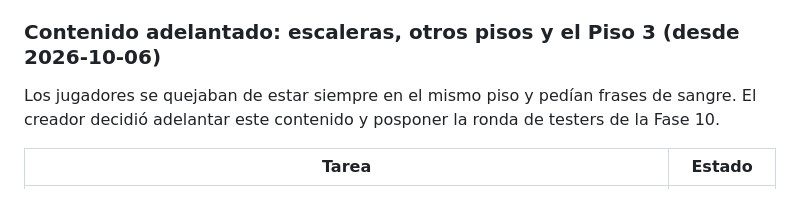
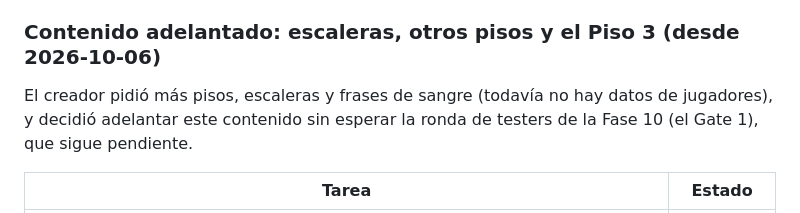
Before and after one commit to Manu270422/las-paredes-oyen, a Markdown page: docs/03-HOJA-DE-RUTA.md, the part around the change. GitHub-like rendering.

Commit message:
C1 y hoja de ruta: lo pidio el creador y se construye sin esperar el Gate 1, que sigue pendiente

```diff
--- a/docs/03-HOJA-DE-RUTA.md
+++ b/docs/03-HOJA-DE-RUTA.md
@@ -92,8 +92,8 @@ La telemetría ahora guarda el `motivo` de cada caza.
 - Afinar con los datos: umbrales de audición, duración del encuentro, límites del presupuesto, afinidades y alivio.
 
 ### Contenido adelantado: escaleras, otros pisos y el Piso 3 (desde 2026-10-06)
-Los jugadores se quejaban de estar siempre en el mismo piso y pedían frases de sangre. El creador decidió
-adelantar este contenido y posponer la ronda de testers de la Fase 10.
+El creador pidió más pisos, escaleras y frases de sangre (todavía no hay datos de jugadores), y decidió adelantar
+este contenido sin esperar la ronda de testers de la Fase 10 (el Gate 1), que sigue pendiente.
 
 | Tarea | Estado |
 |---|---|
```
Also changed, not shown: docs/propuestas/C1-mas-pisos.md (+2 -2 lines).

......

Please copy every record above exactly, but leave the pictures out.

Before and after one commit to Manu270422/las-paredes-oyen, a Markdown page: docs/03-HOJA-DE-RUTA.md, the part around the change. GitHub-like rendering.

Commit message:
C1 y hoja de ruta: lo pidio el creador y se construye sin esperar el Gate 1, que sigue pendiente

```diff
--- a/docs/03-HOJA-DE-RUTA.md
+++ b/docs/03-HOJA-DE-RUTA.md
@@ -92,8 +92,8 @@ La telemetría ahora guarda el `motivo` de cada caza.
 - Afinar con los datos: umbrales de audición, duración del encuentro, límites del presupuesto, afinidades y alivio.
 
 ### Contenido adelantado: escaleras, otros pisos y el Piso 3 (desde 2026-10-06)
-Los jugadores se quejaban de estar siempre en el mismo piso y pedían frases de sangre. El creador decidió
-adelantar este contenido y posponer la ronda de testers de la Fase 10.
+El creador pidió más pisos, escaleras y frases de sangre (todavía no hay datos de jugadores), y decidió adelantar
+este contenido sin esperar la ronda de testers de la Fase 10 (el Gate 1), que sigue pendiente.
 
 | Tarea | Estado |
 |---|---|
```
Also changed, not shown: docs/propuestas/C1-mas-pisos.md (+2 -2 lines).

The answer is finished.